AVAILABLE RECORDS section start

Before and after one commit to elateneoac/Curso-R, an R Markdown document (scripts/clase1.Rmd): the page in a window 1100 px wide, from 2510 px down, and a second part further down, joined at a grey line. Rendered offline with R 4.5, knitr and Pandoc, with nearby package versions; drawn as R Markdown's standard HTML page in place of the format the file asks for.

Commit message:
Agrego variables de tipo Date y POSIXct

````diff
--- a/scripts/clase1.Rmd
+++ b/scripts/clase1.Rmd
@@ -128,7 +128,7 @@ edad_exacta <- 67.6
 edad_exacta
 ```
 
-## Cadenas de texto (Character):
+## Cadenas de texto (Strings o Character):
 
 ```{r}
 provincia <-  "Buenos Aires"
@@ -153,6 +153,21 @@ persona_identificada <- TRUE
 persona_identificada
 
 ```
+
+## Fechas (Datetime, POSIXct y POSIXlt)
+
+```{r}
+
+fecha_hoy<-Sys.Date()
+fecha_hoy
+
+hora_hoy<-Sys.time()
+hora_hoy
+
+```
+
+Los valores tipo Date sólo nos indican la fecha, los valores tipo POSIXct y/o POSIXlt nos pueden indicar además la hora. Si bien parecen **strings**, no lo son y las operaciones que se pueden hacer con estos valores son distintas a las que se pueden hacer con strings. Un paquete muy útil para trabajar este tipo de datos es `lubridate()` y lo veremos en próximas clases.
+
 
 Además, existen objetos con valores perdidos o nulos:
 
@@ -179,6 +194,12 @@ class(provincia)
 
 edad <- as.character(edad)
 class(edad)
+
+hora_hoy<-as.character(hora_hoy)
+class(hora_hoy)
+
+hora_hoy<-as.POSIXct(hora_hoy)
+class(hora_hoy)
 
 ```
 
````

AVAILABLE RECORDS section end
AVAILABLE RECORDS section start

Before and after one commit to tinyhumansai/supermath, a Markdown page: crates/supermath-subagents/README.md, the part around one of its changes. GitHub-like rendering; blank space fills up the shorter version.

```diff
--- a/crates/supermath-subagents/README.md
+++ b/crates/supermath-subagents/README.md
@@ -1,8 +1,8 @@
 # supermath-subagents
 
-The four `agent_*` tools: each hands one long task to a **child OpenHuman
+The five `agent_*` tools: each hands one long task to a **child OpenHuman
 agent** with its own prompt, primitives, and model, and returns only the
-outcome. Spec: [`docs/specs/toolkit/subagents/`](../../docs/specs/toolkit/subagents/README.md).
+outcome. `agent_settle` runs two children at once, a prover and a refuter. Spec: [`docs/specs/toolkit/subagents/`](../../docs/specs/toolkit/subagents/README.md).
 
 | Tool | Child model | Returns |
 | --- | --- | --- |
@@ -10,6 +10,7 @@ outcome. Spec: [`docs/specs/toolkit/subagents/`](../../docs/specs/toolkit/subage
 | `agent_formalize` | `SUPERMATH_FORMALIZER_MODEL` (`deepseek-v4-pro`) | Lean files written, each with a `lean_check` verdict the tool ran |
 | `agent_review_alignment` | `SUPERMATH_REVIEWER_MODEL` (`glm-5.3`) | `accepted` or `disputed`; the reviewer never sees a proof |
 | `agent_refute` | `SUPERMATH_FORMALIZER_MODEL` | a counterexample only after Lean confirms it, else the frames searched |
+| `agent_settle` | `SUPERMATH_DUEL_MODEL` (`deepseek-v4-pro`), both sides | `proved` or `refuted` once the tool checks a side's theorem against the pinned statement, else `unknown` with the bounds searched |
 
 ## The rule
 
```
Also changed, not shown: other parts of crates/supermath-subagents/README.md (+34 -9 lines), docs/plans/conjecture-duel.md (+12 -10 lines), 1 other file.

AVAILABLE RECORDS section end

_REQUIREMENT:_
Which lines above hold the word "POSIXlt"? Copy each of them.

_ANSWER SPACE:_
+## Fechas (Datetime, POSIXct y POSIXlt)
+Los valores tipo Date sólo nos indican la fecha, los valores tipo POSIXct y/o POSIXlt nos pueden indicar además la hora. Si bien parecen **strings**, no lo son y las operaciones que se pueden hacer con estos valores son distintas a las que se pueden hacer con strings. Un paquete muy útil para trabajar este tipo de datos es `lubridate()` y lo veremos en próximas clases.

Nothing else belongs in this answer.